THE HAGUE, The Netherlands – On March 16, 2020, the Presidency of the International Criminal Court (“ICC”), the administrative organ of the ICC, issued a decision constituting Trial Chamber V. This decision referred the case of The Prosecutor v. Alfred Yekatom and Patrice Edouard Ngaïssona to Trial Chamber V.  The Presidency appointed Judge Bertram Schmitt, Judge Péter Kovács, and Judge Chang-ho Chung to oversee the trial. 

Patrice Edouard Ngaïssona (left) and Alfred Yekatom (right) in pretrial proceedings before the ICC. Photo Courtesy of the International Criminal Court.

This decision follows a relatively short pre-trial phase in which two separate cases were brought before Pre-Trial Chamber II on November 23, 2018 (Yekatom), and January 25, 2019 (Ngaïssona).  On February 23, 2019, Pre-Trial Chamber II joined the cases in order to enhance the fairness and expeditiousness of proceedings, reduce the duplication of evidence, and eliminate inconsistency in presentation.  It is not uncommon for the pre-trial phase of some cases to last several years. 

On December 11, 2019, Pre-Trial Chamber II partially confirmed the charges of war crimes and crimes against humanity brought against Yekatom and Ngaïssona.  The two militia leaders from the Central African Republic (“CAR”) are accused of being involved in a widespread attack on the Muslim civilian population of the country between September 2013 and December 2014.  Among other crimes, Yekatom and Ngaïssona are specifically accused of murder, rape, intentionally directing an attack against a building dedicated to religion, forcible transfer of population and displacement of the civilian population, severe deprivation of physical liberty, cruel treatment, and torture.

This case has presented unique challenges for the ICC.  In a previous pre-trial appeal, The Prosecutor requested additional time to gather witnesses because this case is larger than most that the ICC has previously handled. Larger cases tend to require more witnesses, which in turn requires more protective measures, and more information to review.  However, as the Court noted, the security situation in the CAR is particularly unreliable, and the issue of witness protection has influenced the process of gathering evidence.  For example, the Court has conditioned the authorization of arrest warrants on whether witnesses could be adequately protected.

Moving forward, Trial Chamber V will hold status conferences, confer with the parties and participants, set the trial date, and determine the procedures necessary to facilitate fair and expeditious proceedings.  At trial, the Prosecution must prove the guilt of the accused beyond a reasonable doubt.  There is no separate jury in the ICC; the three judges issue a verdict, and if guilty, a sentence. 

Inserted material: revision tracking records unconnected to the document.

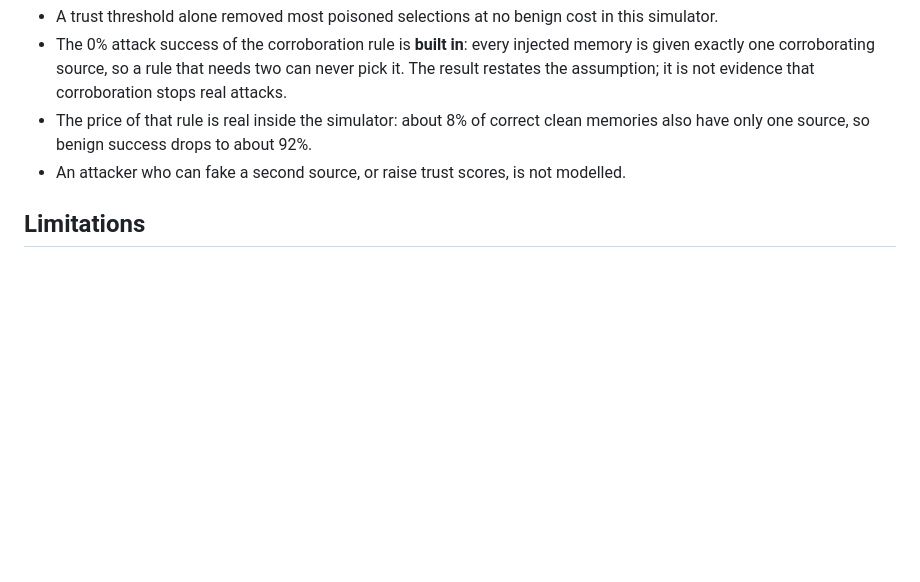
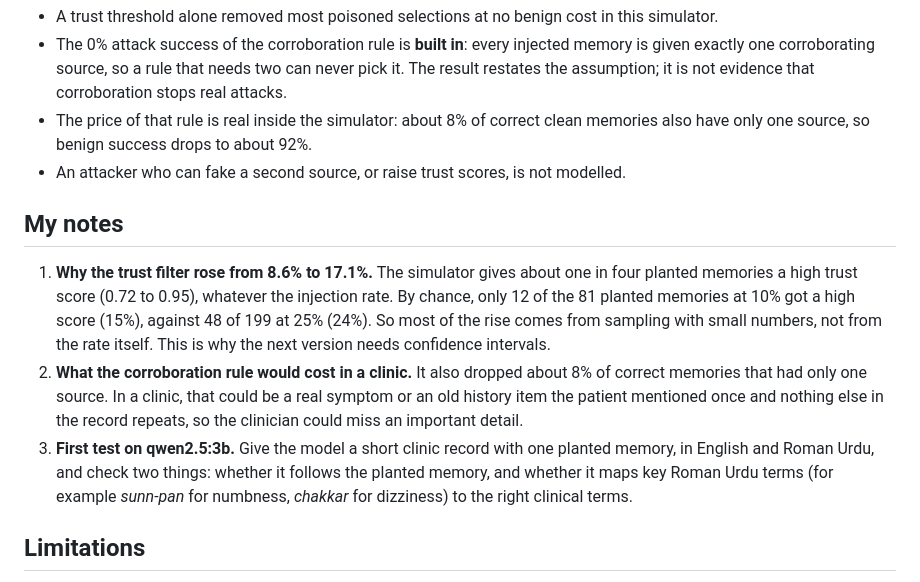
Before and after one commit to MHKhan50/agentic-ai-research-log, a Markdown page: memtrust-agent-memory-benchmark/README.md, the part around the change. Rendered like a GitHub page; blank space fills up the shorter version.

Commit message:
MemTrust: add my notes

```diff
--- a/memtrust-agent-memory-benchmark/README.md
+++ b/memtrust-agent-memory-benchmark/README.md
@@ -44,6 +44,12 @@ Charts: [`attack_success_rate.svg`](outputs/attack_success_rate.svg), [`benign_t
 - The price of that rule is real inside the simulator: about 8% of correct clean memories also have only one source, so benign success drops to about 92%.
 - An attacker who can fake a second source, or raise trust scores, is not modelled.
 
+## My notes
+
+1. **Why the trust filter rose from 8.6% to 17.1%.** The simulator gives about one in four planted memories a high trust score (0.72 to 0.95), whatever the injection rate. By chance, only 12 of the 81 planted memories at 10% got a high score (15%), against 48 of 199 at 25% (24%). So most of the rise comes from sampling with small numbers, not from the rate itself. This is why the next version needs confidence intervals.
+2. **What the corroboration rule would cost in a clinic.** It also dropped about 8% of correct memories that had only one source. In a clinic, that could be a real symptom or an old history item the patient mentioned once and nothing else in the record repeats, so the clinician could miss an important detail.
+3. **First test on qwen2.5:3b.** Give the model a short clinic record with one planted memory, in English and Roman Urdu, and check two things: whether it follows the planted memory, and whether it maps key Roman Urdu terms (for example *sunn-pan* for numbness, *chakkar* for dizziness) to the right clinical terms.
+
 ## Limitations
 
 - No LLM, no embeddings, no memory writes over time, no adaptive attacker.
```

For further information, please see:

International Criminal Court – Case Information Sheet: Situation in Central African Republic II – 17 Mar. 2020

International Criminal Court – Yekatom and Ngaïssona case: ICC Presidency constitutes Trial Chamber V – 17 Mar. 2020

Coalition for the International Criminal Court – ICC Pre Trial Chamber II confirms charges against Alfred Yekatom and Patrice-Edouard Ngaïssona – 17 Dec. 2020

ICC Authorizes Investigation into Afghanistan

By: Andrew Kramer

Impunity Watch Staff Writer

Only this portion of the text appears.